According to the latest BRC-Nielsen Shop Price Index, covering the period 2-8th January 2018, shop prices remained in deflationary territory, although they eased to 0.5% in January from 0.6% in December.
Shop prices have seen YOY deflation for 57 months now.
Deflation in non-food prices eased slightly – yet, excluding December, deflation was the deepest since March 2017. In January, non-food prices were 1.9% lower than in January 2017, compared to December when prices were 2.1% lower than in December 2016.
Helen Dickinson OBE, BRC chief executive, says: “The fall in shop prices eased off marginally in January but remained in deflationary territory for the 57th consecutive month. It was the same story of divergent price movements for food versus non-food categories from the previous months, albeit with non-food prices creeping ever so slightly towards inflation.
“There are reassuring signs for consumers from the fall in latest input price inflation, that the worst effects of sterling's depreciation have now passed. Global food prices also reported a slowdown in inflation in most categories. But before raising hopes that stretched household budgets will be offered some much needed slack, we need to consider the impact of rising oil prices which, on reaching a three-year high in January, will inevitably add some heat to the rate of inflation in the coming months.
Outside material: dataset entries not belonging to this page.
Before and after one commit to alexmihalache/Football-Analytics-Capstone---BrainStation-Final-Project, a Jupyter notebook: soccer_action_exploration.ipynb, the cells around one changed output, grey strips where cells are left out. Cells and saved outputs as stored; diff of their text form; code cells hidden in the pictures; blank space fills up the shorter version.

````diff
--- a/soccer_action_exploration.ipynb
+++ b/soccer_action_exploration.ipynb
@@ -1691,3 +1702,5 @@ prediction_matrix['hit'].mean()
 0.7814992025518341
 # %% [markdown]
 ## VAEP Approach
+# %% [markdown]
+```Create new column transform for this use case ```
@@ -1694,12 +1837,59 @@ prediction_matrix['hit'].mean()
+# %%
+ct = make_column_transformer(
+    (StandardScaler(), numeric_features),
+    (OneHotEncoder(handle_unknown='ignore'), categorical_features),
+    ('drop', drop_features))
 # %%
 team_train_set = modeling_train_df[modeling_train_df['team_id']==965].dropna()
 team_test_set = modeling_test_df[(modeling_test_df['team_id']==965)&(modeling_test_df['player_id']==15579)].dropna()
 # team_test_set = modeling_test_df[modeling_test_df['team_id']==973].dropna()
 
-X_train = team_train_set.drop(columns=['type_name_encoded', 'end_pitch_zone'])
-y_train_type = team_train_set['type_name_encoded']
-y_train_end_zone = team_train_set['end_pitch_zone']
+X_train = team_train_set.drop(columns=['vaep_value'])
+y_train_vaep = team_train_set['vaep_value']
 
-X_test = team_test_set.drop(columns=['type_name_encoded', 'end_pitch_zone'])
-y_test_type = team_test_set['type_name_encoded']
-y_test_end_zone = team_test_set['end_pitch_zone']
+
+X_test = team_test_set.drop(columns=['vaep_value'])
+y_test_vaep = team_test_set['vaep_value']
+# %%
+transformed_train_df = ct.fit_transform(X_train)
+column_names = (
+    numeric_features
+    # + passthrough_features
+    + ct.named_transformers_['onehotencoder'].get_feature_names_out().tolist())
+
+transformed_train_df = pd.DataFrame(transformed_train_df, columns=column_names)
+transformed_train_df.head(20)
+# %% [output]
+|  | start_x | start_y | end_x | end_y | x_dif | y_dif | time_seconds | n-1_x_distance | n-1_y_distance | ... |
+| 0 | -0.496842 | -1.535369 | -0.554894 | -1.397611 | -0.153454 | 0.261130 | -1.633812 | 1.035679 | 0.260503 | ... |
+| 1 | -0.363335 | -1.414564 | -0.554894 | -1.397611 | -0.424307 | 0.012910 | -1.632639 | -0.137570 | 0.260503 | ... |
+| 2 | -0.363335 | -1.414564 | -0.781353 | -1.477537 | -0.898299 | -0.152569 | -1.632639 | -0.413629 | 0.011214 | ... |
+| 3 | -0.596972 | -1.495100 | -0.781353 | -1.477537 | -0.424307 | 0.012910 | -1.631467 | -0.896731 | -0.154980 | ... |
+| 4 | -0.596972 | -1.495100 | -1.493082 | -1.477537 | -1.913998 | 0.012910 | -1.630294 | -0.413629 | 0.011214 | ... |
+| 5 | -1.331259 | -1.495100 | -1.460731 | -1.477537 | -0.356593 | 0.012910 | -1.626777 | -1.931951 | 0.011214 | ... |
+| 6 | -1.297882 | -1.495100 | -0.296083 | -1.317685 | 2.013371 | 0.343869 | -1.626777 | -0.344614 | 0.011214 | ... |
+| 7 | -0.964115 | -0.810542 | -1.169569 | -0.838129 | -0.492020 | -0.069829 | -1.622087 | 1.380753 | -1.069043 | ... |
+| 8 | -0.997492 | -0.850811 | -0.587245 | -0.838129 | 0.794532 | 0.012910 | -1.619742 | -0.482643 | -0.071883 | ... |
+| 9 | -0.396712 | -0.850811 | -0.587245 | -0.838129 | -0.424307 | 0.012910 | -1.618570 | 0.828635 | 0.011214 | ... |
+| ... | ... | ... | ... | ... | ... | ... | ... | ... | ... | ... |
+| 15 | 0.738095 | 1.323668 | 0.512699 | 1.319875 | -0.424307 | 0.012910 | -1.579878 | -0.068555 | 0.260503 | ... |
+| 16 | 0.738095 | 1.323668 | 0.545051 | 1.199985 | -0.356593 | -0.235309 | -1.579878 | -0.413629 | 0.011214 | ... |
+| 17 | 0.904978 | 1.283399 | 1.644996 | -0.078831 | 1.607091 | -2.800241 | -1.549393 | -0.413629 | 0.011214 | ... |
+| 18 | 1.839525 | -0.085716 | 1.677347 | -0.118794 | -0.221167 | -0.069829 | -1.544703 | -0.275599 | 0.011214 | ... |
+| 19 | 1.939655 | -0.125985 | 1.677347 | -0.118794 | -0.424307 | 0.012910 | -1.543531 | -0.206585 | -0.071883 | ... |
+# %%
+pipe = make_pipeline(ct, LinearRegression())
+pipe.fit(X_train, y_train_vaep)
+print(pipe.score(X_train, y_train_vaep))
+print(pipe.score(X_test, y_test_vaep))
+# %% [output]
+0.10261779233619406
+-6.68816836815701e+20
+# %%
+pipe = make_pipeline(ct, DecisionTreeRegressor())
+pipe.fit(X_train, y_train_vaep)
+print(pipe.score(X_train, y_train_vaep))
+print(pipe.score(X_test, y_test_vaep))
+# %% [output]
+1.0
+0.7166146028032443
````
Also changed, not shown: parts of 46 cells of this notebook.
“Meanwhile, even at a slowing rate, inflation continues to outpace wage growth in the UK, the effects of which we saw play out in lacklustre festive sales. With this in mind, it was reassuring to get clarity from the Brexit Secretary last week on a transition period that will allow trading conditions to continue from March 2019, thereby maintaining the choice and availability of affordable, quality products for consumers.”
Mike Watkins, head of retailer and business insight, Nielsen, adds: "With consumers' willingness to spend weakened by the return of inflation, and shopper sentiment more fragile than a year ago, retailers are continuing to hold back on price increases.
"The good news is that price increases across supermarkets are beginning to slow, and some non-food retailers are also using short-term promotions and offers to encourage shoppers back into store to kick-start demand. Shoppers will continue to look for savings over the next few months as increases to household bills start to hit home, and we expect shop price inflation to remain less than CPI."